Your instructions - Every line holding the string "faculty" should be copied from the listing.

Working data -
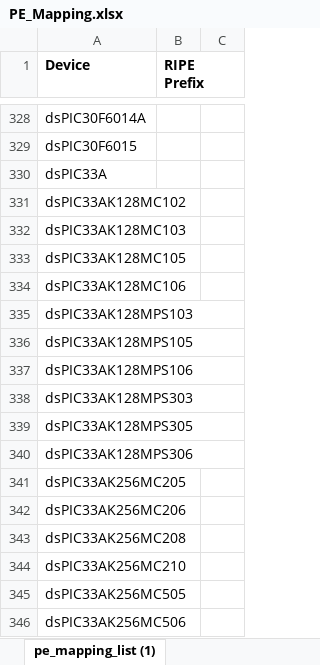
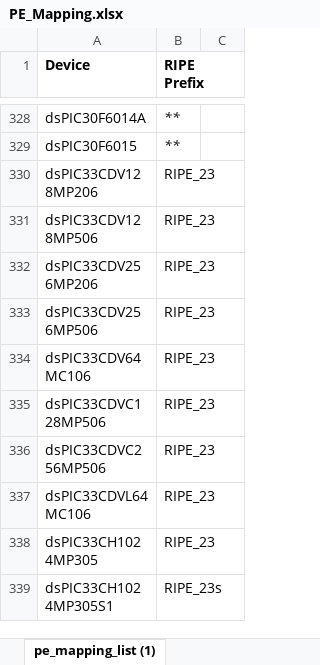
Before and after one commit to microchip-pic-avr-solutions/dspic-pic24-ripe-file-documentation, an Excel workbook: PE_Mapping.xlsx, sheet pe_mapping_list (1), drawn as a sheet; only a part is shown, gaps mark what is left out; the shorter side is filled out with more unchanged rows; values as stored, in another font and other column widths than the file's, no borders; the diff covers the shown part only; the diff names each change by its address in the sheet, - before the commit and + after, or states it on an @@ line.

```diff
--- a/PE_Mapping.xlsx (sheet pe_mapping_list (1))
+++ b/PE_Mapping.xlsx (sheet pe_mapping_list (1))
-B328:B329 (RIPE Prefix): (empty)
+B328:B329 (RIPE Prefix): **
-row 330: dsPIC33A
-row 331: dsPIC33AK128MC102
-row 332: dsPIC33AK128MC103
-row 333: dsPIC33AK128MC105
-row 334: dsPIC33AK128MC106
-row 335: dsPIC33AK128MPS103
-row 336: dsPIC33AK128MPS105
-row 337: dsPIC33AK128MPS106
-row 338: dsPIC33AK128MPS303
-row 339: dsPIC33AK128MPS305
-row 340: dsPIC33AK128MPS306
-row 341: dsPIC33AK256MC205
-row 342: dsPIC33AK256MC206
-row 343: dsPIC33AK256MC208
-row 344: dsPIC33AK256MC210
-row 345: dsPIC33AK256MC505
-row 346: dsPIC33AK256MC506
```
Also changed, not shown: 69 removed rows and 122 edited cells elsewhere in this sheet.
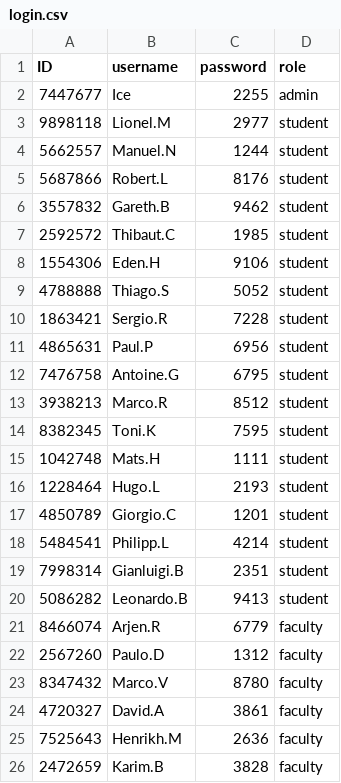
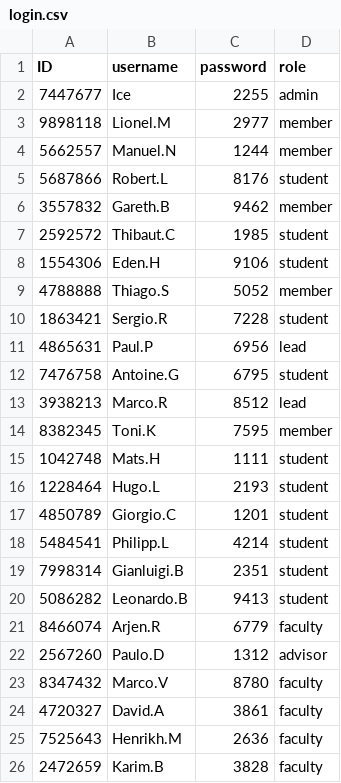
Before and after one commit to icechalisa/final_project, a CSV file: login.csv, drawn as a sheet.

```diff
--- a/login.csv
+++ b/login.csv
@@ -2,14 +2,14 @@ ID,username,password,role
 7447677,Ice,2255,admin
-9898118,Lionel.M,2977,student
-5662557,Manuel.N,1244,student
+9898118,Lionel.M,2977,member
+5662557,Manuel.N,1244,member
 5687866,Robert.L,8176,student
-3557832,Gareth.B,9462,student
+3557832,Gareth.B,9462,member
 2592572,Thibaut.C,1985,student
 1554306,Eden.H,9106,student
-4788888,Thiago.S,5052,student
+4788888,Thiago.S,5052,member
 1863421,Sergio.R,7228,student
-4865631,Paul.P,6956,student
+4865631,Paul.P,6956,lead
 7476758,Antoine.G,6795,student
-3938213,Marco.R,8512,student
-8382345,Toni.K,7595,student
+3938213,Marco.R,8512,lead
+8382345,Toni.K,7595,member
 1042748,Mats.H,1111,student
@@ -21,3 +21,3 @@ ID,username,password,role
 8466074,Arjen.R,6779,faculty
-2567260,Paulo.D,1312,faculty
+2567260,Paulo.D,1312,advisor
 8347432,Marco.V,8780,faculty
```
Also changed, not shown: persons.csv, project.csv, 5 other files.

Answer section -
 8466074,Arjen.R,6779,faculty
-2567260,Paulo.D,1312,faculty
 8347432,Marco.V,8780,faculty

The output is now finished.